#### DIRECTIONS FOR THIS TASK:
Every record should be copied exactly, except that pictures are to be omitted.

(Code change snippets)
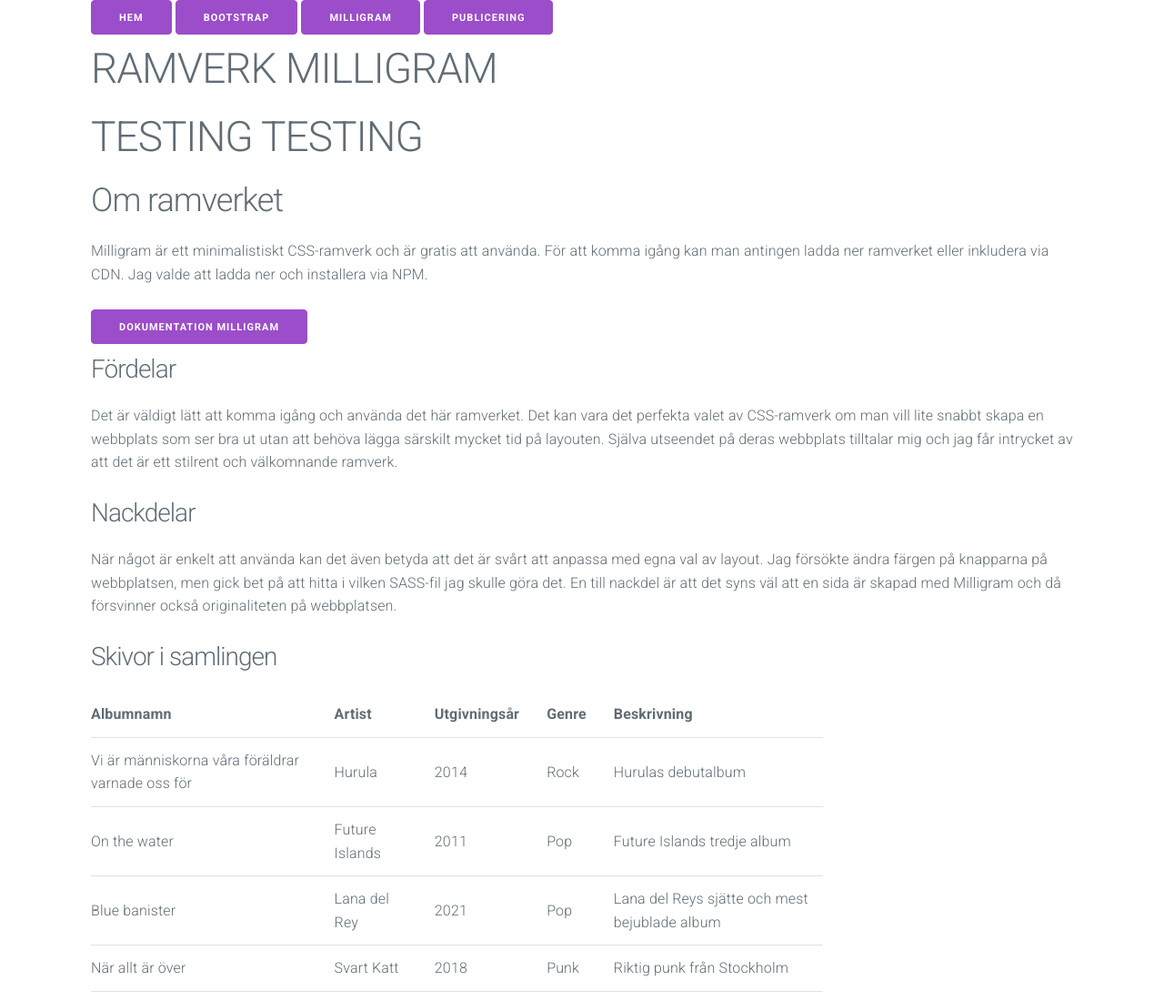
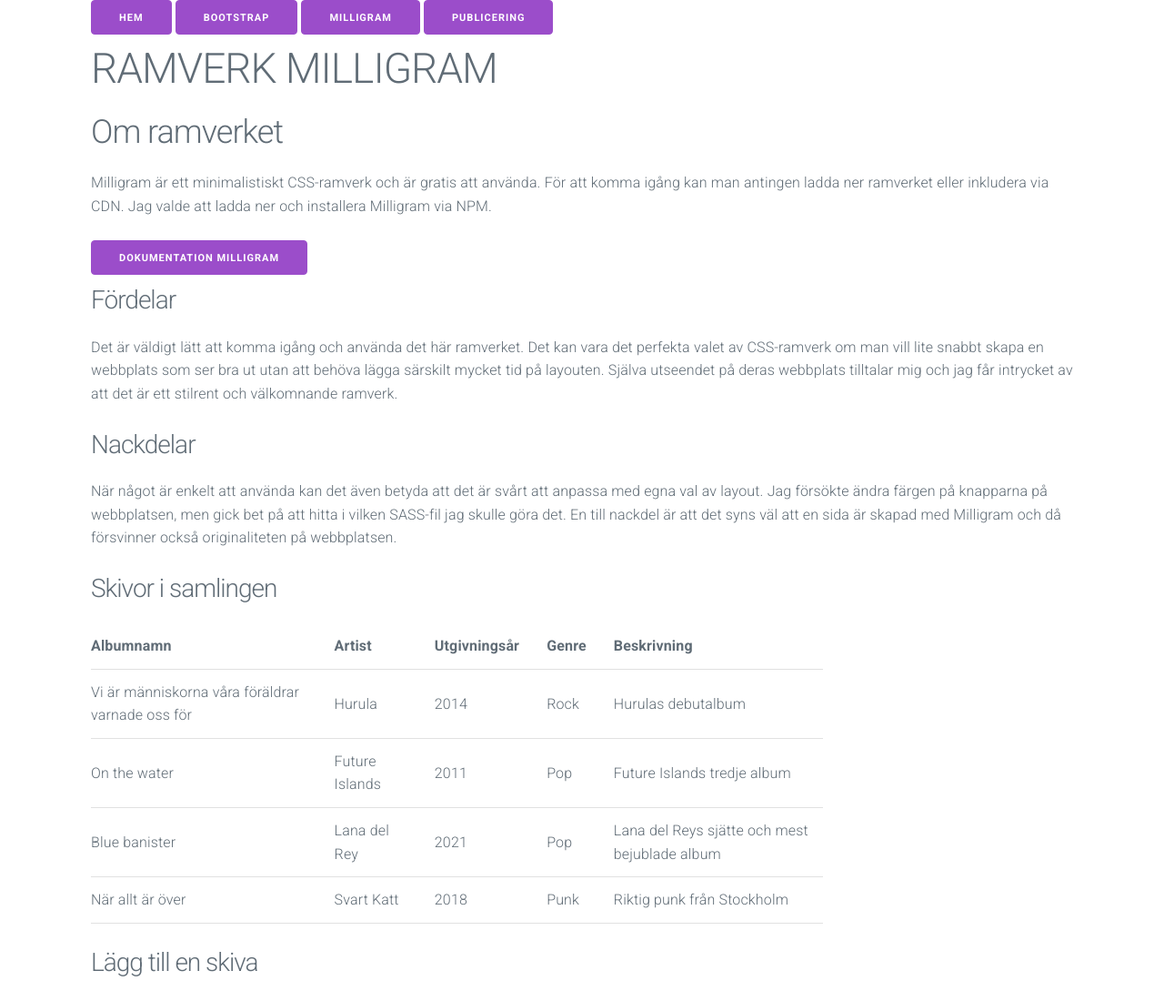
Before and after one commit to christinejohanson/framework, a plain HTML site: page milligram.html in a window 1280 px wide. Shown: the top 1100 px of the page at 91% size. Drawn offline with nearby package versions, Linux system fonts and the light colour scheme.

Commit message:
Commit 6. milligram changes

```diff
--- a/milligram.html
+++ b/milligram.html
@@ -28,10 +28,9 @@
 
 
         <h1>RAMVERK MILLIGRAM</h1>
-        <h1>TESTING TESTING</h1>
         <h2>Om ramverket</h2>
         <p>Milligram är ett minimalistiskt CSS-ramverk och är gratis att använda. För att komma igång kan man antingen
-            ladda ner ramverket eller inkludera via CDN. Jag valde att ladda ner och installera via NPM. </p>
+            ladda ner ramverket eller inkludera via CDN. Jag valde att ladda ner och installera Milligram via NPM. </p>
             <a class="button" href="https://milligram.io/">Dokumentation Milligram</a>
         <h3>Fördelar</h3>
         <p>Det är väldigt lätt att komma igång och använda det här ramverket. Det kan vara det perfekta valet av CSS-ramverk om
```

#### ANSWER BELOW:
Before and after one commit to christinejohanson/framework, a plain HTML site: page milligram.html in a window 1280 px wide. Shown: the top 1100 px of the page at 91% size. Drawn offline with nearby package versions, Linux system fonts and the light colour scheme.

Commit message:
Commit 6. milligram changes

```diff
--- a/milligram.html
+++ b/milligram.html
@@ -28,10 +28,9 @@
 
 
         <h1>RAMVERK MILLIGRAM</h1>
-        <h1>TESTING TESTING</h1>
         <h2>Om ramverket</h2>
         <p>Milligram är ett minimalistiskt CSS-ramverk och är gratis att använda. För att komma igång kan man antingen
-            ladda ner ramverket eller inkludera via CDN. Jag valde att ladda ner och installera via NPM. </p>
+            ladda ner ramverket eller inkludera via CDN. Jag valde att ladda ner och installera Milligram via NPM. </p>
             <a class="button" href="https://milligram.io/">Dokumentation Milligram</a>
         <h3>Fördelar</h3>
         <p>Det är väldigt lätt att komma igång och använda det här ramverket. Det kan vara det perfekta valet av CSS-ramverk om
```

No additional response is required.